##### Records shown

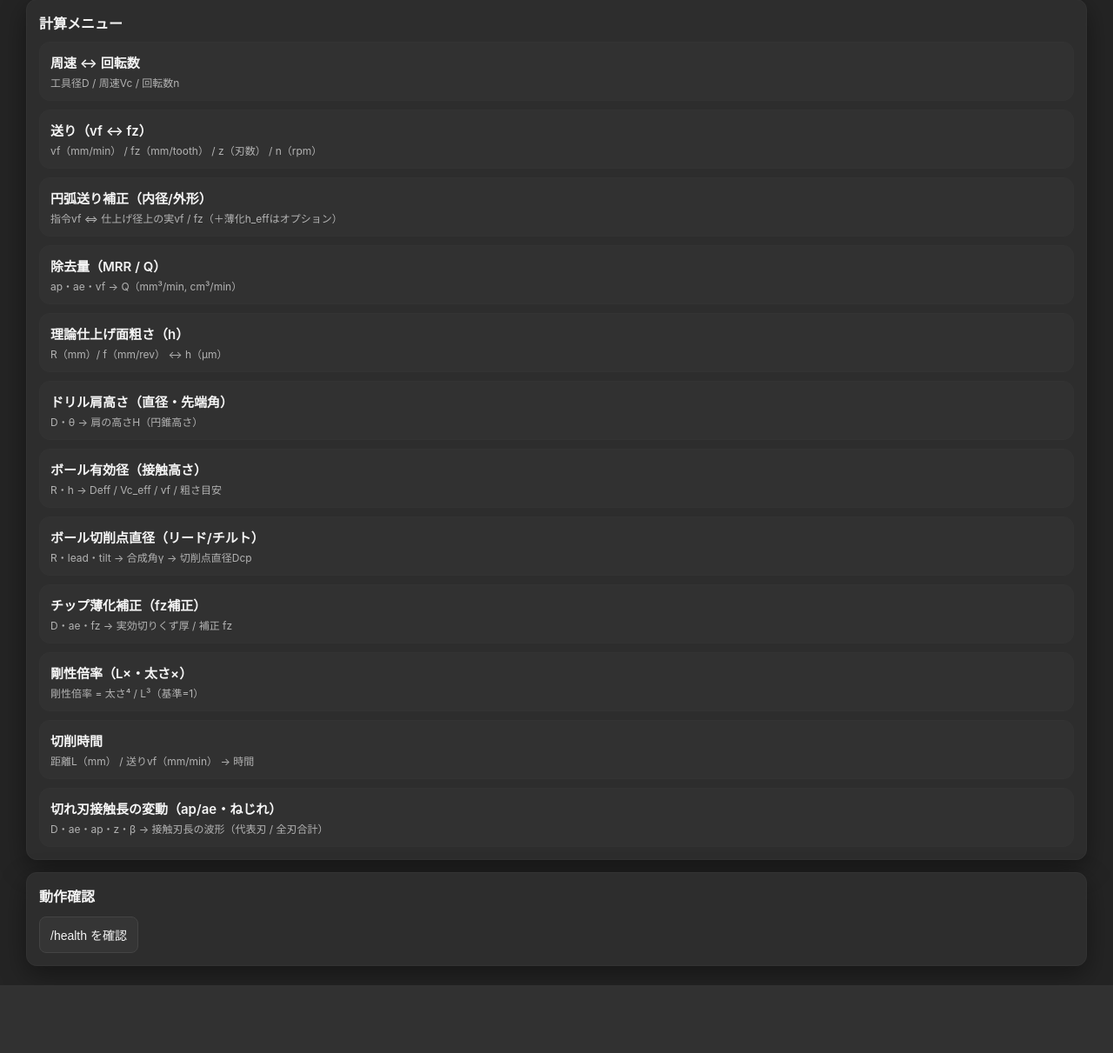
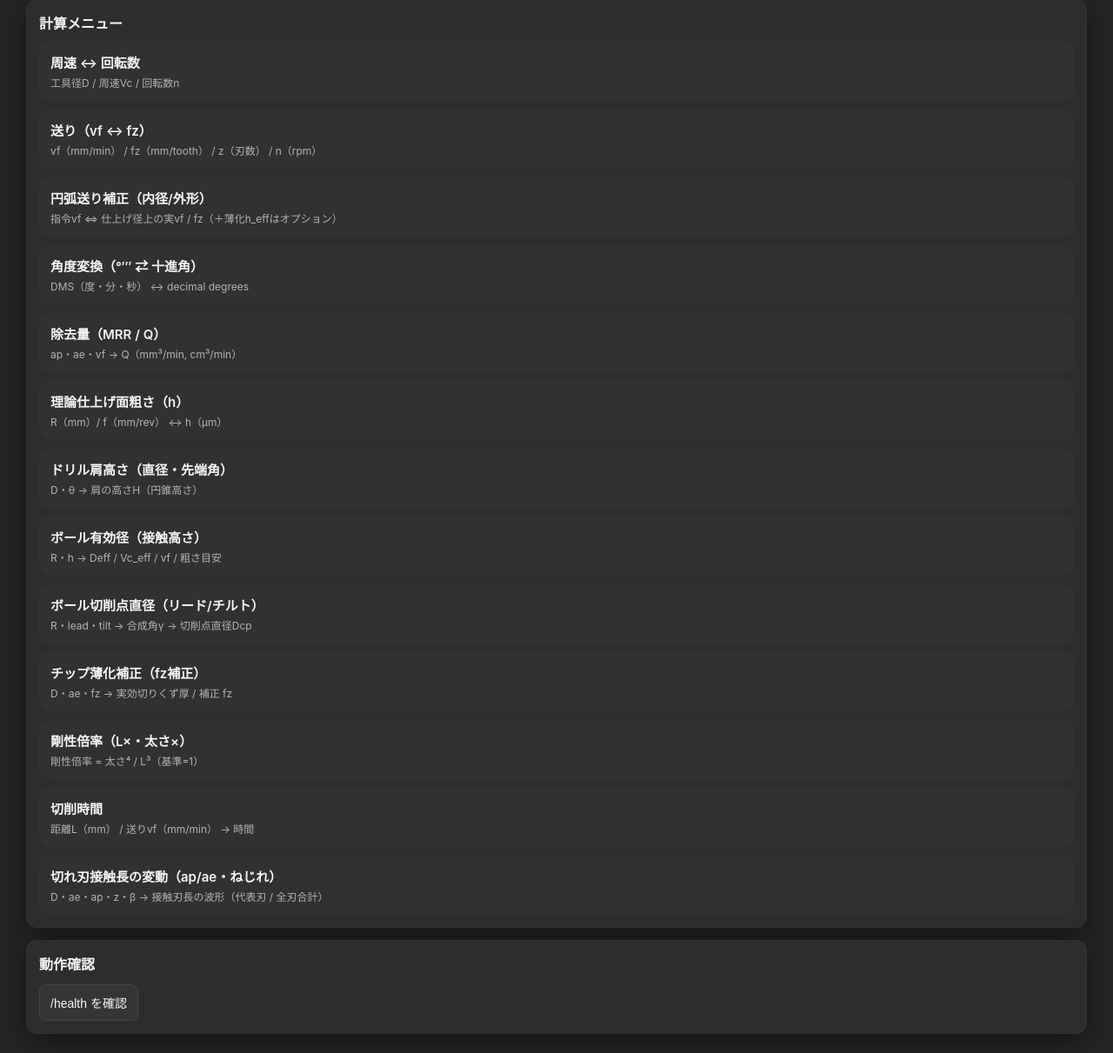
Before and after one commit to m1tkd23-lang/machining-condition-calculator, a Flask app: page / in a window 1280 px wide. Shown: the part 99-1310 px from the top of the page at 87% size. Before the commit the page ends 1232 px from the top, so only its background shows below. Run offline with Flask 3, Linux system fonts and the light colour scheme.

Commit message:
インデックスに追加

```diff
--- a/web/templates/index.html
+++ b/web/templates/index.html
@@ -22,6 +22,12 @@
             <div class="menu-title">円弧送り補正（内径/外形）</div>
             <div class="menu-desc">指令vf ⇔ 仕上げ径上の実vf / fz（＋薄化h_effはオプション）</div>
         </a>
+
+        <a class="menu-item" href="/calculators/dms_decimal">
+            <div class="menu-title">角度変換（°′″ ⇄ 十進角）</div>
+            <div class="menu-desc">DMS（度・分・秒） ↔ decimal degrees</div>
+        </a>
+
 
         <a class="menu-item" href="/calc/mrr">
             <div class="menu-title">除去量（MRR / Q）</div>
```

##########

Please find all lines of the entries that hold the string "title" and copy them.

             <div class="menu-title">円弧送り補正（内径/外形）</div>
+            <div class="menu-title">角度変換（°′″ ⇄ 十進角）</div>
             <div class="menu-title">除去量（MRR / Q）</div>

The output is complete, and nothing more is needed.